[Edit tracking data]
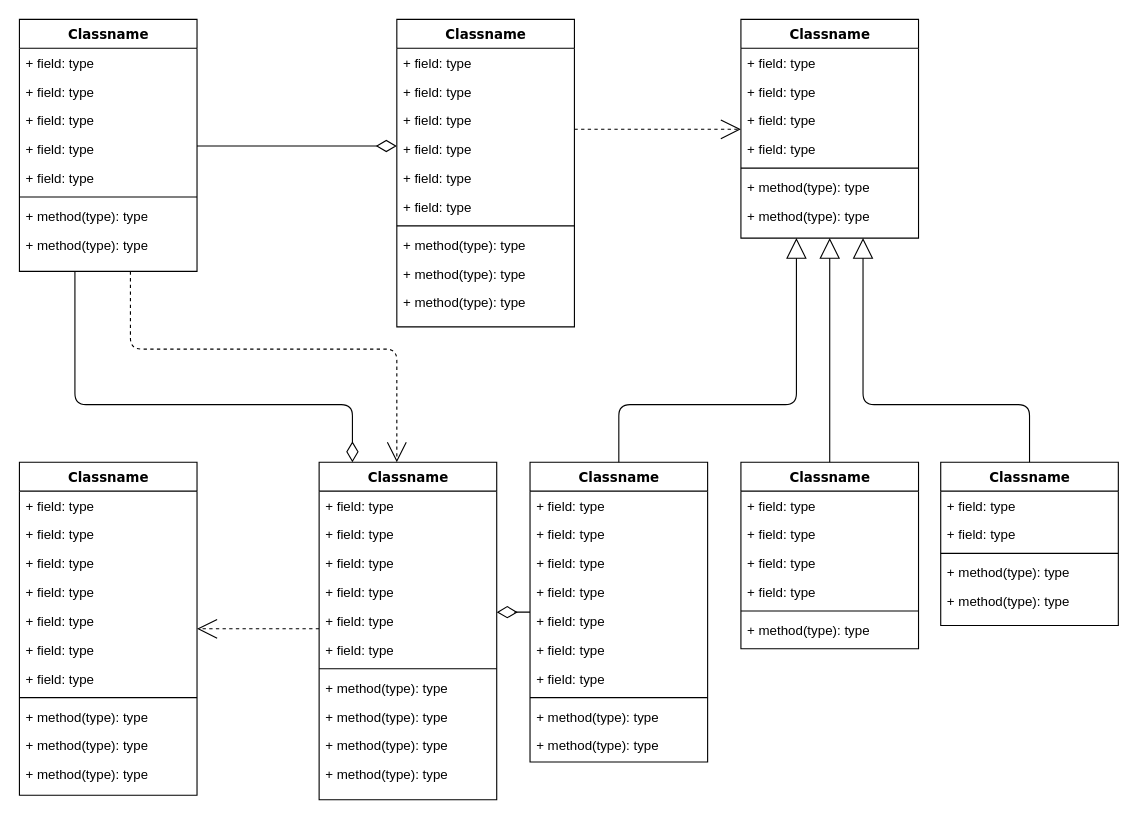
The draw.io diagram Untitled Diagram.drawio in Bevans13/personal_projects, before the edit. Source tidied: cells renumbered, new cells numbered last; positions are measured from the earlier drawing's top-left corner, leaving out a move shared by most shapes. Both pictures are drawn from the tidied source at 111%, with x=0, y=0 at pixel (19, 19).
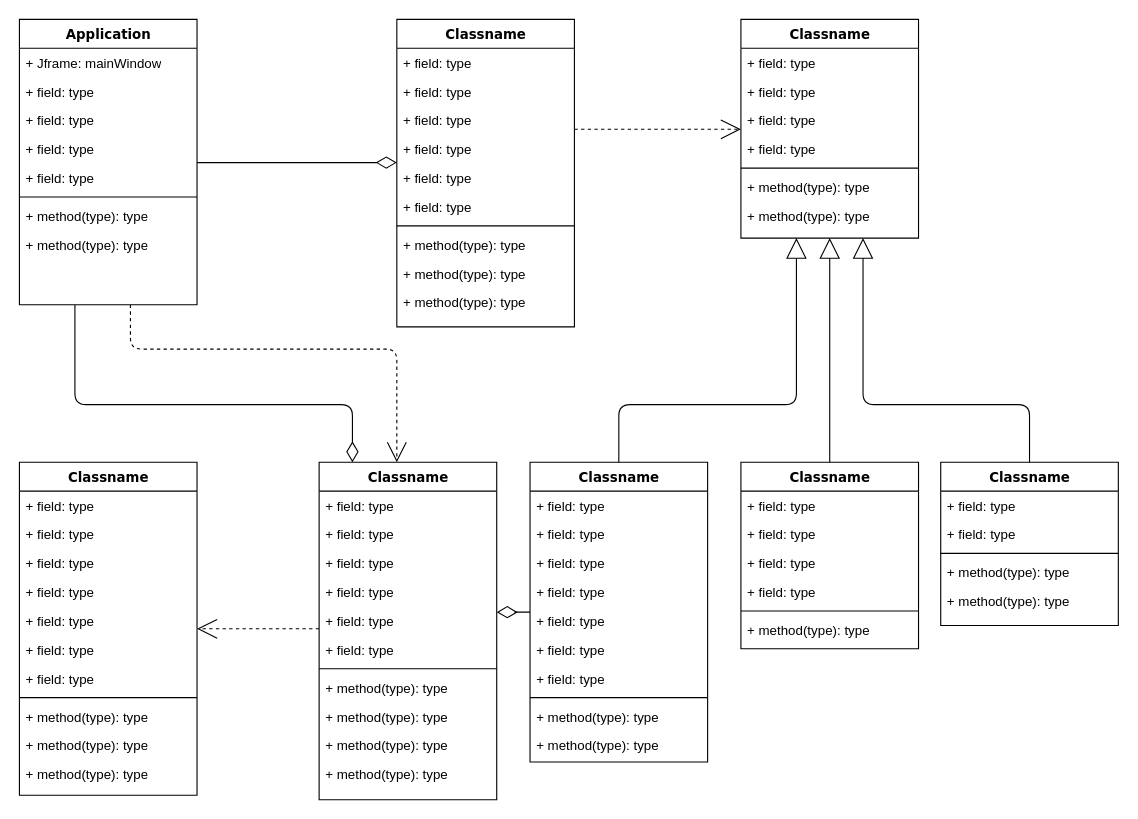
After the change.

Change to the diagram source:
```diff
@@
-    <mxCell id="4" value="Classname" style="swimlane;html=1;fontStyle=1;align=center;verticalAlign=top;horizontal=1;startSize=26;swimlaneFillColor=#ffffff;rounded=0;shadow=0;comic=0;labelBackgroundColor=none;strokeWidth=1;fillColor=none;fontFamily=Verdana;fontSize=12;" parent="1" vertex="1">
-      <mxGeometry width="160" height="227" as="geometry" />
+    <mxCell id="4" value="Application" style="swimlane;html=1;fontStyle=1;align=center;verticalAlign=top;horizontal=1;startSize=26;swimlaneFillColor=#ffffff;rounded=0;shadow=0;comic=0;labelBackgroundColor=none;strokeWidth=1;fillColor=none;fontFamily=Verdana;fontSize=12;" parent="1" vertex="1">
+      <mxGeometry width="160" height="257" as="geometry" />
     </mxCell>
-    <mxCell id="5" value="+ field: type" style="text;html=1;strokeColor=none;fillColor=none;align=left;verticalAlign=top;spacingLeft=4;spacingRight=4;whiteSpace=wrap;overflow=hidden;" parent="4" vertex="1">
+    <mxCell id="5" value="+ Jframe: mainWindow" style="text;html=1;strokeColor=none;fillColor=none;align=left;verticalAlign=top;spacingLeft=4;spacingRight=4;whiteSpace=wrap;overflow=hidden;" parent="4" vertex="1">
       <mxGeometry y="26" width="160" height="26" as="geometry" />
     </mxCell>
```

(Goal of the exercise): Across the entries, work out how many lines hold the word "vertex". Reply with that number only.

(Response for this exercise): 4